IBM recently announced that CEO Ginni Rometty would be stepping down in April, to be replaced by Arvind Krishna. On the surface, replacing an IBMer that’s been with the company since 1981 with an IBMer that’s been with the company since 1990 isn’t the most… inspired move. In fact, it seems like business as usual for Big Blue. But this move may signal that IBM is ready to finally turn the corporate battleship after years of declining revenue.
Rich Stroffolino and Tom Hollingsworth talk about the IT news of the week, including a look at IBM’s financials since acquiring Red Hat, the Air Force SACCSing floppies, Microsoft’s recent acquisitions, and another week of terrible data leaks. Fun times!
Red Hat is still in the process of being swallowed up by IBM, which means there was still time for the open source stalwart to make an acquisition of their own. I’ve had some briefings with NooBaa in the past, so I was surprised to see that Red Hat was acquiring the company late last year.
Like a lot of people in IT, Chin-Fah Heoh is coming to terms with what the OBM acquisition of Red Hat will mean. For him, it takes the open-source darling and pairs it with a “nonplussed tech giant” in IBM.
Maxta has offered a software-centric approach to hyperconverged infrastructure for a while. The company now support easy migrations in Red Hat to KVM, giving organizations more choice on how best to implement HCI for their needs.
If you’re looking for a weekly dose of the latest containers and Kubernetes news, Red Hat just launched a new podcast just for you. Hosted by Brian Gracely and Tyler Britten, the first episode does a good job of introducing the show. They unsurprisingly spend a decent amount of time talking about OpenShift 3.6, although the show claims to try to be company agnostic, which I think most listeners would prefer.

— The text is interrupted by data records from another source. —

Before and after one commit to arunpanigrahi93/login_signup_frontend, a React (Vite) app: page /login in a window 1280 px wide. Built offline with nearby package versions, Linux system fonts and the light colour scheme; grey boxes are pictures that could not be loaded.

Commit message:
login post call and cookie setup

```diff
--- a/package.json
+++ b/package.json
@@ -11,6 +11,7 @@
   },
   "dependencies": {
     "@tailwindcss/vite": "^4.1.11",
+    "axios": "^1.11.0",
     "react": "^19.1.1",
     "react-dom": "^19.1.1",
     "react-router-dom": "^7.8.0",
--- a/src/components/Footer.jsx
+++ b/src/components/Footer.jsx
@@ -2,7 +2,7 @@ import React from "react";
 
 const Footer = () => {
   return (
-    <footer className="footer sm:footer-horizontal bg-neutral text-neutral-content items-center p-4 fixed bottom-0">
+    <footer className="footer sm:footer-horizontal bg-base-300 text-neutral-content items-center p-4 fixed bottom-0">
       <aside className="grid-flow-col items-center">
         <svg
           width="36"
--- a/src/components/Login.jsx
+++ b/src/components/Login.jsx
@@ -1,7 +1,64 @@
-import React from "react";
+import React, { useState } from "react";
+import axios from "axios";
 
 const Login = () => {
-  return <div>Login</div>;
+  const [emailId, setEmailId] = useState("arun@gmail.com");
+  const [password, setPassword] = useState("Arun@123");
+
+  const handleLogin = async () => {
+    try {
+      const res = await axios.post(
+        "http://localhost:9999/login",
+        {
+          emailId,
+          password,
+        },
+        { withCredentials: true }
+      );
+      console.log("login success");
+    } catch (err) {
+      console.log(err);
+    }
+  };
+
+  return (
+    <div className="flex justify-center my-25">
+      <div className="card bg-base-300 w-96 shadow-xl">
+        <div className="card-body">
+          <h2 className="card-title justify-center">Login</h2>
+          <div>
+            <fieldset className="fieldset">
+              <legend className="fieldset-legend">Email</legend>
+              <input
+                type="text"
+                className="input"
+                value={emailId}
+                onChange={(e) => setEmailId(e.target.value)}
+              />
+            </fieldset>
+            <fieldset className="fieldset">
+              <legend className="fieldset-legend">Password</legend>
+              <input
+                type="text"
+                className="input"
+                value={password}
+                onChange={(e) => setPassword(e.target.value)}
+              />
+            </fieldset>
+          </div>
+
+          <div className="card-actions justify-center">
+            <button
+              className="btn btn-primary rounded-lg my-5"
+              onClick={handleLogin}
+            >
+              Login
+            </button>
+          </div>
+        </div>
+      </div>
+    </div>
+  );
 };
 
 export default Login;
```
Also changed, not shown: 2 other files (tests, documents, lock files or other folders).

Matt Simmons, the Standalone Sysadmin comments: There are a lot of people scratching their heads on this, because there’s a widely perceived notion that CentOS is a direct competitor to RHEL, but that’s actually not the case. While I’m sure RedHat would love to make paying customers out of every one of the CentOS users […]